True

Since March of 2020, over 29 million Americans have been diagnosed with COVID-19, according to the CDC. Over 540,000 have died in the United States as this unprecedented pandemic has swept the globe. And yet, by the end of 2020, it looked like science was winning: vaccines had been developed.

In celebration of the power of science we spoke to three people: an individual, a medical provider, and a vaccine scientist about how vaccines have impacted them throughout their lives. Here are their answers:

John Scully, 79, resident of Florida

Photo courtesy of John Scully

When John Scully was born, America was in the midst of an epidemic: tens of thousands of children in the United States were falling ill with paralytic poliomyelitis — otherwise known as polio, a disease that attacks the central nervous system and often leaves its victims partially or fully paralyzed.

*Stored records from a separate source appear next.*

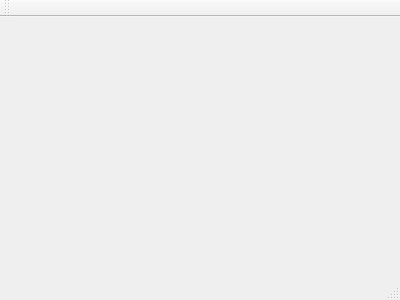
Before: the Qt Designer form Projekt/SensorGloveQt/mainwindow.ui in DubelSoftwareSolutions/SensorHand_DataVisualisation, drawn with Qt 5.
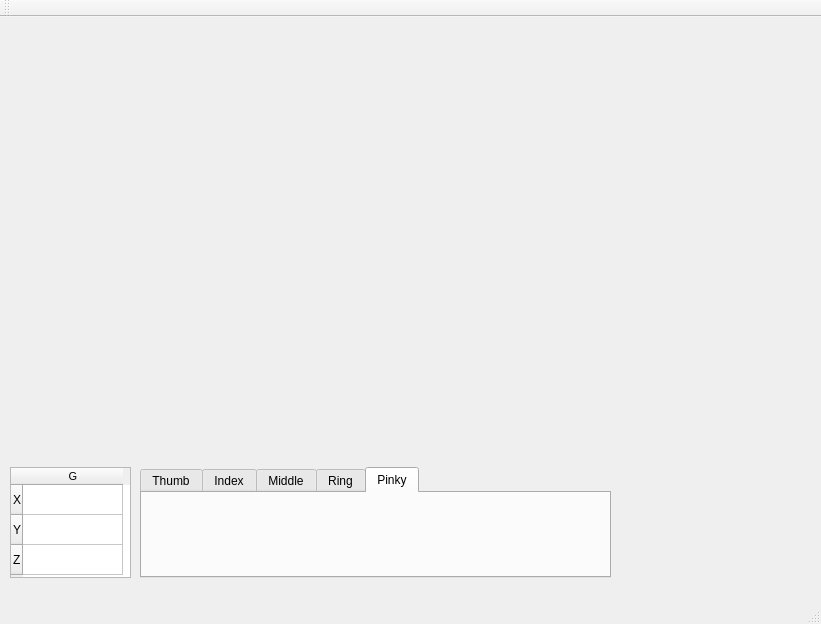
After: the same form once the commit is applied.

Commit message: +mainWindow: Glove3DLayout, FingersTab, GyroTable

Patch:
```diff
--- a/Projekt/SensorGloveQt/mainwindow.ui
+++ b/Projekt/SensorGloveQt/mainwindow.ui
@@ -1,24 +1,152 @@
 <ui version="4.0">
  <class>MainWindow</class>
- <widget class="QMainWindow" name="MainWindow" >
-  <property name="geometry" >
+ <widget class="QMainWindow" name="MainWindow">
+  <property name="geometry">
    <rect>
     <x>0</x>
     <y>0</y>
-    <width>400</width>
-    <height>300</height>
+    <width>821</width>
+    <height>624</height>
    </rect>
   </property>
   <property name="windowTitle" >
    <string>MainWindow</string>
   </property>
-  <widget class="QMenuBar" name="menuBar" />
-  <widget class="QToolBar" name="mainToolBar" />
-  <widget class="QWidget" name="centralWidget" />
-  <widget class="QStatusBar" name="statusBar" />
+  <widget class="QWidget" name="centralWidget">
+   <widget class="QWidget" name="verticalLayoutWidget">
+    <property name="geometry">
+     <rect>
+      <x>0</x>
+      <y>0</y>
+      <width>611</width>
+      <height>421</height>
+     </rect>
+    </property>
+    <layout class="QVBoxLayout" name="Glove3DLayout">
+     <property name="sizeConstraint">
+      <enum>QLayout::SetDefaultConstraint</enum>
+     </property>
+    </layout>
+   </widget>
+   <widget class="QTableWidget" name="tableWidget">
+    <property name="geometry">
+     <rect>
+      <x>10</x>
+      <y>450</y>
+      <width>121</width>
+      <height>111</height>
+     </rect>
+    </property>
+    <property name="verticalScrollBarPolicy">
+     <enum>Qt::ScrollBarAlwaysOff</enum>
+    </property>
+    <property name="horizontalScrollBarPolicy">
+     <enum>Qt::ScrollBarAsNeeded</enum>
+    </property>
+    <property name="autoScroll">
+     <bool>true</bool>
+    </property>
+    <property name="autoScrollMargin">
+     <number>10</number>
+    </property>
+    <property name="verticalScrollMode">
+     <enum>QAbstractItemView::ScrollPerItem</enum>
+    </property>
+    <property name="horizontalScrollMode">
+     <enum>QAbstractItemView::ScrollPerItem</enum>
+    </property>
+    <property name="showGrid">
+     <bool>true</bool>
+    </property>
+    <property name="gridStyle">
+     <enum>Qt::SolidLine</enum>
+    </property>
+    <row>
+     <property name="text">
+      <string>X</string>
+     </property>
+    </row>
+    <row>
+     <property name="text">
+      <string>Y</string>
+     </property>
+    </row>
+    <row>
+     <property name="text">
+      <string>Z</string>
+     </property>
+    </row>
+    <column>
+     <property name="text">
+      <string>G</string>
+     </property>
+     <property name="font">
+      <font>
+       <pointsize>8</pointsize>
+      </font>
+     </property>
+    </column>
+   </widget>
+   <widget class="QTabWidget" name="tabWidget">
+    <property name="geometry">
+     <rect>
+      <x>140</x>
+      <y>450</y>
+      <width>471</width>
+      <height>111</height>
+     </rect>
+    </property>
+    <property name="currentIndex">
+     <number>4</number>
+    </property>
+    <widget class="QWidget" name="tabThumb">
+     <attribute name="title">
+      <string>Thumb</string>
+     </attribute>
+    </widget>
+    <widget class="QWidget" name="tabIndex">
+     <attribute name="title">
+      <string>Index</string>
+     </attribute>
+    </widget>
+    <widget class="QWidget" name="tabMiddle">
+     <attribute name="title">
+      <string>Middle</string>
+     </attribute>
+    </widget>
+    <widget class="QWidget" name="tabRing">
+     <attribute name="title">
+      <string>Ring</string>
+     </attribute>
+    </widget>
+    <widget class="QWidget" name="tab_6">
+     <attribute name="title">
+      <string>Pinky</string>
+     </attribute>
+    </widget>
+   </widget>
+  </widget>
+  <widget class="QMenuBar" name="menuBar">
+   <property name="geometry">
+    <rect>
+     <x>0</x>
+     <y>0</y>
+     <width>821</width>
+     <height>21</height>
+    </rect>
+   </property>
+  </widget>
+  <widget class="QToolBar" name="mainToolBar">
+   <attribute name="toolBarArea">
+    <enum>TopToolBarArea</enum>
+   </attribute>
+   <attribute name="toolBarBreak">
+    <bool>false</bool>
+   </attribute>
+  </widget>
+  <widget class="QStatusBar" name="statusBar"/>
  </widget>
- <layoutDefault spacing="6" margin="11" />
- <pixmapfunction></pixmapfunction>
+ <layoutdefault spacing="6" margin="11"/>
  <resources/>
  <connections/>
 </ui>
```
Left out of the diff: 3 changed lines with no effect on the pictures. The commit also changes 6 other files.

"As kids, we were all afraid of getting polio," he says, "because if you got polio, you could end up in the dreaded iron lung and we were all terrified of those." Iron lungs were respirators that enclosed most of a person's body; people with severe cases often would end up in these respirators as they fought for their lives.

John remembers going to see matinee showings of cowboy movies on Saturdays and, before the movie, shorts would run. "Usually they showed the news," he says, "but I just remember seeing this one clip warning us about polio and it just showed all these kids in iron lungs." If kids survived the iron lung, they'd often come back to school on crutches, in leg braces, or in wheelchairs.

"We all tried to be really careful in the summer — or, as we called it back then, 'polio season,''" John says. This was because every year around Memorial Day, major outbreaks would begin to emerge and they'd spike sometime around August. People weren't really sure how the disease spread at the time, but many believed it traveled through the water. There was no cure — and every child was susceptible to getting sick with it.

"We couldn't swim in hot weather," he remembers, "and the municipal outdoor pool would close down in August."

Then, in 1954 clinical trials began for Dr. Jonas Salk's vaccine against polio and within a year, his vaccine was announced safe. "I got that vaccine at school," John says. Within two years, U.S. polio cases had dropped 85-95 percent — even before a second vaccine was developed by Dr. Albert Sabin in the 1960s. "I remember how much better things got after the vaccines came out. They changed everything," John says.

Keep Reading Show less